__What to produce__:
If a line of the records holds the word "color", copy it out.

[Code change snippets]
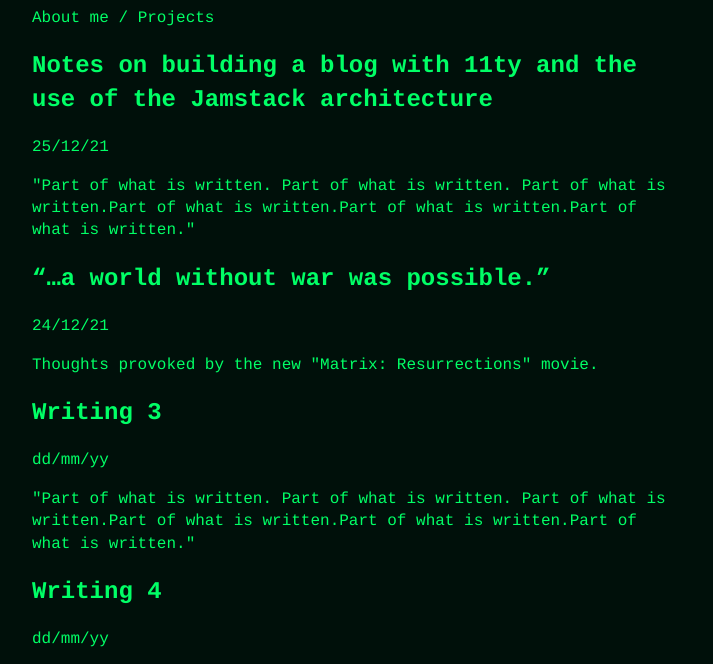
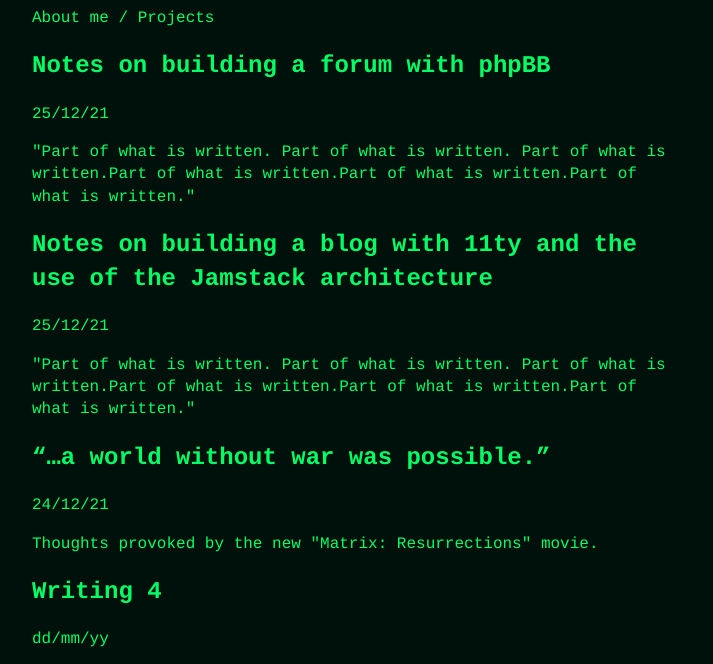
Before and after one commit to Oron-2/static-blog, a plain HTML site: page index.html in a window 1280 px wide. Shown: the part 85-749 px from the top of the page, without its empty margins (283-996 px from the left). Drawn offline with Linux system fonts and the light colour scheme.

Commit message:
Update index.html

```diff
--- a/index.html
+++ b/index.html
@@ -29,6 +29,14 @@
         </p>
       -->
 
+      <h2><a href="writings/writing_3.html">Notes on building a forum with phpBB</a></h2>
+      <p class="date">25/12/21</p>
+      <p>
+        "Part of what is written. Part of what is written. Part of what is
+        written.Part of what is written.Part of what is written.Part of what
+        is written."
+      </p>
+
       <h2><a href="writings/writing_2.html">Notes on building a blog with 11ty and the use of the Jamstack
           architecture</a></h2>
       <p class="date">25/12/21</p>
@@ -43,14 +51,6 @@
       </h2>
       <p class="date">24/12/21</p>
       <p>Thoughts provoked by the new "Matrix: Resurrections" movie.</p>
-
-      <h2><a href="writings/writing_3.html">Writing 3</a></h2>
-      <p class="date">dd/mm/yy</p>
-      <p>
-        "Part of what is written. Part of what is written. Part of what is
-        written.Part of what is written.Part of what is written.Part of what
-        is written."
-      </p>
 
       <h2><a href="writings/writing_4.html">Writing 4</a></h2>
       <p class="date">dd/mm/yy</p>
```
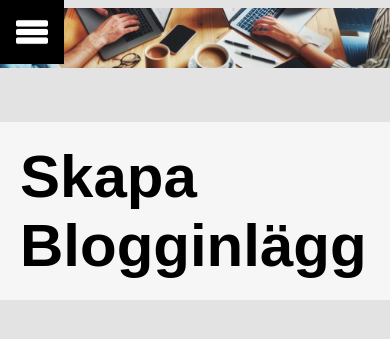
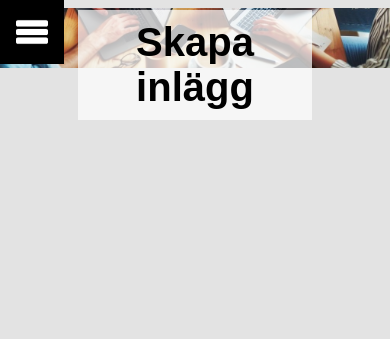
Before and after one commit to M-D-frendin/vutv2_project, a PHP site: page /create.php in a window 390 px wide. Shown: the top 339 px of the page. Run offline with PHP 8.4, Linux system fonts and the light colour scheme; the visitor is signed in with stand-in values (Sample User, id 1); data that the repository does not hold is empty; some libraries are stand-ins or nearby versions.

Commit message:
Klart?
Klart?

```diff
--- a/projekt_vt23-mifr2204/assets/css/theme.css
+++ b/projekt_vt23-mifr2204/assets/css/theme.css
@@ -3,17 +3,7 @@
     box-sizing: border-box;
 }
 
-h1 {
-    text-align: center;
-    position: absolute;
-    top: 10%;
-    right: 20%;
-    left: 20%;
-    background-color:rgba(255, 255, 255, 0.7);
-    font-size: 60px;
-    padding: 20px;
 
-}
 /*top section and header*/
 #classcont {
     position: relative;
@@ -212,7 +202,9 @@ input[type=text], input[type=password], input[type=email], .input, textarea {
 input[type=text]:disabled, input[type=password]:disabled, input[type=email]:disabled, .input:disabled, textarea:disabled {
     background: lightgray;
 }
-
+#creatform .formfield{
+    font-size: 80;
+}
 input.maxsize {
     max-width: 300px;
 }
@@ -220,9 +212,17 @@ input.maxsize {
 form {
     width: 100%;
 }
-
+#newUf{
+    margin-left: 20px;
+    margin-top: 40px;
+}
 form .form-field {
     margin-bottom: 1em;
+}
+
+#loginform {
+    margin-top: 50px;
+    margin-left: 30px;
 }
 /*footer*/
 section.bottom {
@@ -311,10 +311,31 @@ section.bottom {
     max-height: 8em;
 }
 
-@media only screen and (max-width: 1000px) {
+h1, #classcont h1 {
+    text-align: center;
+    position: absolute;
+    top: 10%;
+    right: 20%;
+    left: 20%;
+    background-color:rgba(255, 255, 255, 0.7);
+    font-size: 60px;
+    padding: 20px;
 
-    h1 {
-        position: initial;
+}
+
+@media only screen and (max-width: 1100px) {
+
+    h1, #classcont h1 {
+        text-align: center;
+        position: absolute;
+        top: 0%;
+        right: 20%;
+        left: 20%;
+        background-color:rgba(255, 255, 255, 0.7);
+        font-size: 50px;
+        padding: 20px;
+        margin-top: 10px;
+
     }
 
     .articlegrid {
@@ -342,6 +363,18 @@ section.bottom {
         cursor: pointer;
         transition: background-color ease-in-out .2s;
     }
+    h1, #classcont h1 {
+        text-align: center;
+        position: absolute;
+        top: 0%;
+        right: 20%;
+        left: 20%;
+        background-color:rgba(255, 255, 255, 0.7);
+        font-size: 40px;
+        padding: 10px;
+        margin-top: 2px;
+
+    }
 
     #hamburgermenu:hover {
         background-color: rgba(0,0,0,1);
--- a/projekt_vt23-mifr2204/create.php
+++ b/projekt_vt23-mifr2204/create.php
@@ -6,7 +6,7 @@ include_once('includes/classes/User.class.php');
 include_once('includes/classes/Post.class.php');
 
 //header & sidemenu
-$page_title = 'Skapa Blogginlägg';
+$page_title = 'Skapa inlägg';
 include('includes/header.php');
 
 
@@ -26,9 +26,6 @@ if(isset($_POST['title'])) {
     try {
         $post = Post::newPost($newPostArgs);
         $message = "<div class='status'>✔️ Sidan är skapad</div>";
-        ?>
-        <a href="./create.php">Skapa Nytt inlägg</a>
-        <?php
     } catch (Exception $e) {
         $message = '<div class="alert">' . $e->getMessage() . '</div>';
     }
@@ -41,7 +38,7 @@ if(isset($_POST['title'])) {
 </div>
     </section>
 
-<main>
+<main id="createmain">
 
 <?php
 include('includes/sidemenu.php');
--- a/projekt_vt23-mifr2204/newuser.php
+++ b/projekt_vt23-mifr2204/newuser.php
@@ -46,7 +46,7 @@ include('includes/sidemenu.php');
 //om formuläret ska visas (om en användare inte precis har skapats)
 if ($showform) {
     ?>
-<form action="./newuser.php" method="post">
+<form id="newUf"action="./newuser.php" method="post">
 
 
 <div class="form-field">
```
Also changed, not shown: projekt_vt23-mifr2204/posts.php (+12 -6 lines).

__Answer box__:
-    background-color:rgba(255, 255, 255, 0.7);
+    background-color:rgba(255, 255, 255, 0.7);
+        background-color:rgba(255, 255, 255, 0.7);
         transition: background-color ease-in-out .2s;
+        background-color:rgba(255, 255, 255, 0.7);
         background-color: rgba(0,0,0,1);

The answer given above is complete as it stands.